*** MATERIALS PROVIDED ***
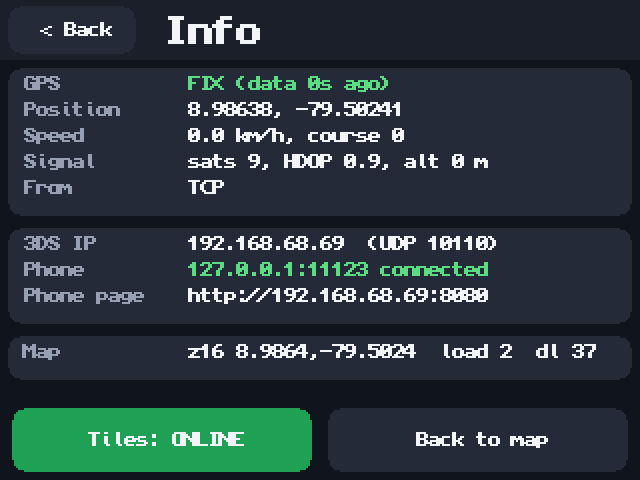
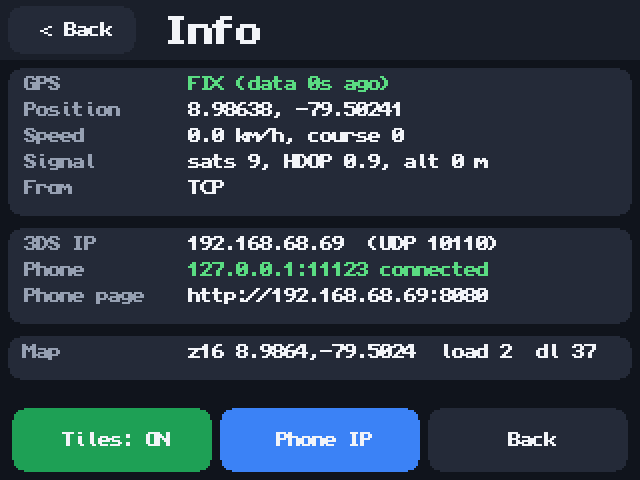
Find the phone more reliably; set its IP from the app
- Use the 3DS's real default gateway, not just .1 of the subnet
- Re-detect when Wi-Fi connects or changes after the app starts
- Info > Phone IP: type the phone's IP (or auto/off); saved to config.ini
- Version 1.0.1

Claude-Session: https://claude.ai/code/session_01H4xamkdgFECi8j7AMNKH52

Changed region(s): [[0.0938, 0.8438, 0.875, 1.0]]

diff --git a/source/gps_net.c b/source/gps_net.c
@@ -14,7 +14,11 @@
 static int udp_fd = -1;
 static int tcp_fd = -1;
 static struct sockaddr_in tcp_addr;
-static struct sockaddr_in cand[4];   /* phone addresses to try, in turn */
+static struct sockaddr_in cand[8];   /* phone addresses to try, in turn */
+static char cur_phone_ip[64];
+static int cur_tcp_port;
+static uint32_t cur_ip;              /* 3DS IP the candidates were built for */
+static uint64_t ip_check_at;
 static int n_cand, cand_idx;
 
 static void use_candidate(GpsNet *g)
@@ -38,6 +42,87 @@ static void set_nonblock(int fd)
 	fcntl(fd, F_SETFL, fcntl(fd, F_GETFL, 0) | O_NONBLOCK);
 }
 
+/* The default gateway from the 3DS routing table (0 if none yet). */
+static uint32_t default_gateway(void)
+{
+	static SOCU_RoutingTableEntry rt[16];
+	socklen_t len = sizeof(rt);
+	if (SOCU_GetNetworkOpt(SOL_CONFIG, NETOPT_ROUTING_TABLE, rt, &len) != 0) return 0;
+	int n = len / sizeof(rt[0]);
+	for (int i = 0; i < n && i < 16; i++)
+		if ((rt[i].flags & ROUTING_FLAG_G) && rt[i].dest_ip.s_addr == 0 && rt[i].gateway.s_addr)
+			return rt[i].gateway.s_addr;
+	for (int i = 0; i < n && i < 16; i++)
+		if ((rt[i].flags & ROUTING_FLAG_G) && rt[i].gateway.s_addr)
+			return rt[i].gateway.s_addr;
+	return 0;
+}
+
+static void add_cand(uint32_t host, int port)
+{
+	if (!host || n_cand >= (int)(sizeof(cand) / sizeof(cand[0]))) return;
+	for (int i = 0; i < n_cand; i++)
+		if (cand[i].sin_addr.s_addr == host && ntohs(cand[i].sin_port) == port) return;
+	struct sockaddr_in *c = &cand[n_cand++];
+	memset(c, 0, sizeof(*c));
+	c->sin_family = AF_INET;
+	c->sin_port = htons(port);
+	c->sin_addr.s_addr = host;
+}
+
+/* (Re)build the list of phone addresses the TCP client tries, in turn. */
+static void setup_tcp(GpsNet *g, const char *phone_ip, int tcp_port)
+{
+	snprintf(cur_phone_ip, sizeof(cur_phone_ip), "%s", phone_ip);
+	cur_tcp_port = tcp_port;
+	if (tcp_fd >= 0) close(tcp_fd);
+	tcp_fd = -1;
+	nmea_stream_init(&tcp_stream);
+
+	struct in_addr ip = {0}, mask = {0}, bcast = {0};
+	SOCU_GetIPInfo(&ip, &mask, &bcast);
+	cur_ip = ip.s_addr;
+	snprintf(g->my_ip, sizeof(g->my_ip), "%s", ip.s_addr ? inet_ntoa(ip) : "not connected");
+
+	tcp_enabled = false;
+	g->tcp_state = TCP_OFF;
+	n_cand = 0;
+	if (!phone_ip[0] || strcmp(phone_ip, "off") == 0) return;
+
+	bool aut = strcmp(phone_ip, "auto") == 0;
+	uint32_t hosts[3];
+	int nh = 0;
+	if (aut) {
+		/* On a phone hotspot the phone is the gateway: ask the 3DS for it,
+		 * and also try .1 of our subnet. 127.0.0.1 covers an emulator
+		 * running on the phone itself. */
+		uint32_t gw = default_gateway();
+		if (gw) hosts[nh++] = gw;
+		if (ip.s_addr) hosts[nh++] = (ip.s_addr & mask.s_addr) | htonl(1);
+		hosts[nh++] = htonl(0x7F000001);
+	} else {
+		struct in_addr a;
+		if (inet_aton(phone_ip, &a)) hosts[nh++] = a.s_addr;
+	}
+	/* the configured port, plus Share GPS's default (50000) */
+	int ports[2] = { tcp_port, 50000 };
+	int np = tcp_port != 50000 ? 2 : 1;
+	for (int hi = 0; hi < nh; hi++)
+		for (int pi = 0; pi < np; pi++) add_cand(hosts[hi], ports[pi]);
+	if (n_cand > 0) {
+		tcp_enabled = true;
+		g->tcp_state = TCP_WAITING;
+		cand_idx = 0;
+		use_candidate(g);
+	}
+	tcp_retry_at = 0;
+}
+
+void gps_net_set_phone(GpsNet *g, const char *phone_ip)
+{
+	setup_tcp(g, phone_ip, cur_tcp_port);
+}
+
 void gps_net_init(GpsNet *g, const Config *cfg)
 {
 	memset(g, 0, sizeof(*g));
@@ -46,9 +131,6 @@ void gps_net_init(GpsNet *g, const Config *cfg)
 	nmea_stream_init(&tcp_stream);
 	strcpy(g->source, "-");
 
-	struct in_addr ip = {0}, mask = {0}, bcast = {0};
-	SOCU_GetIPInfo(&ip, &mask, &bcast);
-	snprintf(g->my_ip, sizeof(g->my_ip), "%s", inet_ntoa(ip));
 
 	/* UDP listener: phone apps / scripts push NMEA to <3DS ip or broadcast>:udp_port */
 	udp_fd = socket(AF_INET, SOCK_DGRAM, 0);
@@ -84,41 +166,7 @@ void gps_net_init(GpsNet *g, const Config *cfg)
 		}
 	}
 
-	/* TCP client: the 3DS connects to an NMEA server running on the phone */
-	tcp_enabled = false;
-	g->tcp_state = TCP_OFF;
-	if (cfg->phone_ip[0] && strcmp(cfg->phone_ip, "off") != 0) {
-		uint32_t hosts[2];
-		int nh = 0;
-		if (strcmp(cfg->phone_ip, "auto") == 0) {
-			/* On a phone hotspot the phone is the gateway (almost always .1).
-			 * 127.0.0.1 covers an emulator running on the phone itself. */
-			if (ip.s_addr) hosts[nh++] = (ip.s_addr & mask.s_addr) | htonl(1);
-			hosts[nh++] = htonl(0x7F000001);
-		} else {
-			struct in_addr a;
-			if (inet_aton(cfg->phone_ip, &a)) hosts[nh++] = a.s_addr;
-		}
-		/* try the configured port, plus Share GPS's default when auto-detecting */
-		int ports[2] = { cfg->tcp_port, 50000 };
-		int np = (strcmp(cfg->phone_ip, "auto") == 0 && cfg->tcp_port != 50000) ? 2 : 1;
-		n_cand = 0;
-		for (int pi = 0; pi < np; pi++)
-			for (int hi = 0; hi < nh; hi++) {
-				struct sockaddr_in *c = &cand[n_cand++];
-				memset(c, 0, sizeof(*c));
-				c->sin_family = AF_INET;
-				c->sin_port = htons(ports[pi]);
-				c->sin_addr.s_addr = hosts[hi];
-			}
-		if (n_cand > 0) {
-			tcp_enabled = true;
-			g->tcp_state = TCP_WAITING;
-			cand_idx = 0;
-			use_candidate(g);
-		}
-	}
-	tcp_retry_at = 0;
+	setup_tcp(g, cfg->phone_ip, cfg->tcp_port);
 }
 
 static void tcp_drop(GpsNet *g)
@@ -257,6 +305,15 @@ bool gps_net_poll(GpsNet *g)
 	}
 
 	if (http_poll(g)) changed = true;
+
+	/* Wi-Fi may come up (or change network) after the app starts:
+	 * rebuild the phone addresses when the 3DS IP changes. */
+	if (osGetTime() >= ip_check_at && g->tcp_state != TCP_CONNECTED) {
+		ip_check_at = osGetTime() + 3000;
+		struct in_addr ip = {0}, mask = {0}, bcast = {0};
+		SOCU_GetIPInfo(&ip, &mask, &bcast);
+		if (ip.s_addr != cur_ip) setup_tcp(g, cur_phone_ip, cur_tcp_port);
+	}
 
 	if (tcp_enabled) {
 		uint64_t now = osGetTime();

diff --git a/source/main.c b/source/main.c
@@ -387,7 +387,7 @@ typedef enum { UI_HOME, UI_RESULTS, UI_INFO } UiMode;
 
 typedef enum {
 	ACT_NONE, ACT_SEARCH, ACT_FOLLOW, ACT_ZOOM_IN, ACT_ZOOM_OUT, ACT_INFO, ACT_BACK,
-	ACT_GO, ACT_END_ROUTE, ACT_MODE_CHANGED, ACT_TOGGLE_TILES, ACT_SELECT
+	ACT_GO, ACT_END_ROUTE, ACT_MODE_CHANGED, ACT_TOGGLE_TILES, ACT_SELECT, ACT_PHONE_IP
 } Action;
 
 static Action screen_home(const GpsNet *g, bool *walking, bool follow, const char *msg)
@@ -621,9 +621,10 @@ static Action screen_info(const GpsNet *g, const Config *cfg, int z, double clat
 	info_row(y, "Map", v, C_TXT);
 	if (tiles_last_error()[0]) text_fit(10, 194, tiles_last_error(), 1, 300, C_WARN);
 
-	if (button(6, 204, 150, 32, tiles_online() ? "Tiles: ONLINE" : "Tiles: OFFLINE", 1,
+	if (button(6, 204, 100, 32, tiles_online() ? "Tiles: ON" : "Tiles: OFF", 1,
 	           tiles_online() ? C_GO : C_WARN, C_TXT)) a = ACT_TOGGLE_TILES;
-	if (button(164, 204, 150, 32, "Back to map", 1, C_CARD, C_TXT)) a = ACT_BACK;
+	if (button(110, 204, 100, 32, "Phone IP", 1, C_ACC, C_TXT)) a = ACT_PHONE_IP;
+	if (button(214, 204, 100, 32, "Back", 1, C_CARD, C_TXT)) a = ACT_BACK;
 	return a;
 }
 
@@ -642,6 +643,30 @@ static bool ask_search_text(char *out, int n, const char *last)
 	SwkbdButton b = swkbdInputText(&kb, buf, sizeof(buf));
 	if (b != SWKBD_BUTTON_RIGHT || !buf[0]) return false;
 	snprintf(out, n, "%s", buf);
+	return true;
+}
+
+/* Phone address: "auto", an IP like 192.168.43.1, or "off". */
+static bool ask_phone_ip(char *out, int n)
+{
+	SwkbdState kb;
+	swkbdInit(&kb, SWKBD_TYPE_WESTERN, 2, n - 1);
+	swkbdSetHintText(&kb, "Phone IP, or auto");
+	swkbdSetButton(&kb, SWKBD_BUTTON_LEFT, "Cancel", false);
+	swkbdSetButton(&kb, SWKBD_BUTTON_RIGHT, "OK", true);
+	swkbdSetValidation(&kb, SWKBD_NOTEMPTY_NOTBLANK, 0, 0);
+	swkbdSetInitialText(&kb, out);
+	char buf[64] = {0};
+	if (swkbdInputText(&kb, buf, sizeof(buf)) != SWKBD_BUTTON_RIGHT) return false;
+	char *s = buf;
+	while (*s == ' ') s++;
+	char *e = s + strlen(s);
+	while (e > s && e[-1] == ' ') *--e = 0;
+	for (char *c = s; *c; c++) if (*c >= 'A' && *c <= 'Z') *c += 32;
+	if (!*s) return false;
+	struct in_addr a;
+	if (strcmp(s, "auto") && strcmp(s, "off") && !inet_aton(s, &a)) return false;
+	snprintf(out, n, "%s", s);
 	return true;
 }
 
@@ -799,6 +824,13 @@ int main(void)
 		case ACT_INFO: ui = UI_INFO; break;
 		case ACT_FOLLOW: follow = true; break;
 		case ACT_TOGGLE_TILES: tiles_set_online(!tiles_online()); break;
+		case ACT_PHONE_IP:
+			if (ask_phone_ip(cfg.phone_ip, sizeof(cfg.phone_ip))) {
+				gps_net_set_phone(&gps, cfg.phone_ip);
+				config_save(&cfg, APP_DIR "/config.ini");
+				SAY("Phone: %s", cfg.phone_ip);
+			}
+			break;
 		case ACT_END_ROUTE:
 			if (have_route) { route_free(&route); have_route = false; msg[0] = 0; }
 			break;

diff --git a/source/config.c b/source/config.c
@@ -22,7 +22,7 @@ void config_defaults(Config *c)
 	c->start_lon = -3.7038;
 }
 
-static void write_defaults(const Config *c, const char *path)
+void config_save(const Config *c, const char *path)
 {
 	FILE *f = fopen(path, "w");
 	if (!f) return;
@@ -36,7 +36,8 @@ static void write_defaults(const Config *c, const char *path)
 		"udp_port=%d\n"
 		"\n"
 		"# Phone IP for TCP mode (the 3DS connects to an NMEA server on the phone,\n"
-		"# e.g. GPS2IP on iPhone). 'auto' = the hotspot gateway, 'off' = disabled.\n"
+		"# e.g. Share GPS or GPS2IP). 'auto' = find it on the hotspot, 'off' = disabled.\n"
+		"# You can also change it in the app: Info > Phone IP.\n"
 		"phone_ip=%s\n"
 		"tcp_port=%d\n"
 		"\n"
@@ -72,7 +73,7 @@ void config_load(Config *c, const char *path)
 	mkdir(APP_DIR, 0777);
 
 	FILE *f = fopen(path, "r");
-	if (!f) { write_defaults(c, path); return; }
+	if (!f) { config_save(c, path); return; }
 
 	char line[400];
 	while (fgets(line, sizeof(line), f)) {

diff --git a/source/gps_net.h b/source/gps_net.h
@@ -20,4 +20,6 @@ typedef struct {
 void gps_net_init(GpsNet *g, const Config *cfg);
 /* Non-blocking; call once per frame. Returns true if the fix changed. */
 bool gps_net_poll(GpsNet *g);
+/* Change the phone address ("auto", an IP, or "off") and reconnect. */
+void gps_net_set_phone(GpsNet *g, const char *phone_ip);
 void gps_net_exit(GpsNet *g);

diff --git a/source/config.h b/source/config.h
@@ -17,6 +17,7 @@ typedef struct {
 
 void config_defaults(Config *c);
 void config_load(Config *c, const char *path);   /* creates the file with defaults if missing */
+void config_save(const Config *c, const char *path);
 
 /* Last viewed position, so the map opens where you left it. */
 bool state_load(double *lat, double *lon, int *zoom);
*** End of MATERIALS PROVIDED ***
**WORK ORDER:**
Among the records above, repeat exactly the line with "diff --git a/source/config.c", the line with "Phone IP for", and every line in between, and only those.

**TASK RESPONSE:**
diff --git a/source/config.c b/source/config.c
@@ -22,7 +22,7 @@ void config_defaults(Config *c)
 	c->start_lon = -3.7038;
 }
 
-static void write_defaults(const Config *c, const char *path)
+void config_save(const Config *c, const char *path)
 {
 	FILE *f = fopen(path, "w");
 	if (!f) return;
@@ -36,7 +36,8 @@ static void write_defaults(const Config *c, const char *path)
 		"udp_port=%d\n"
 		"\n"
 		"# Phone IP for TCP mode (the 3DS connects to an NMEA server on the phone,\n"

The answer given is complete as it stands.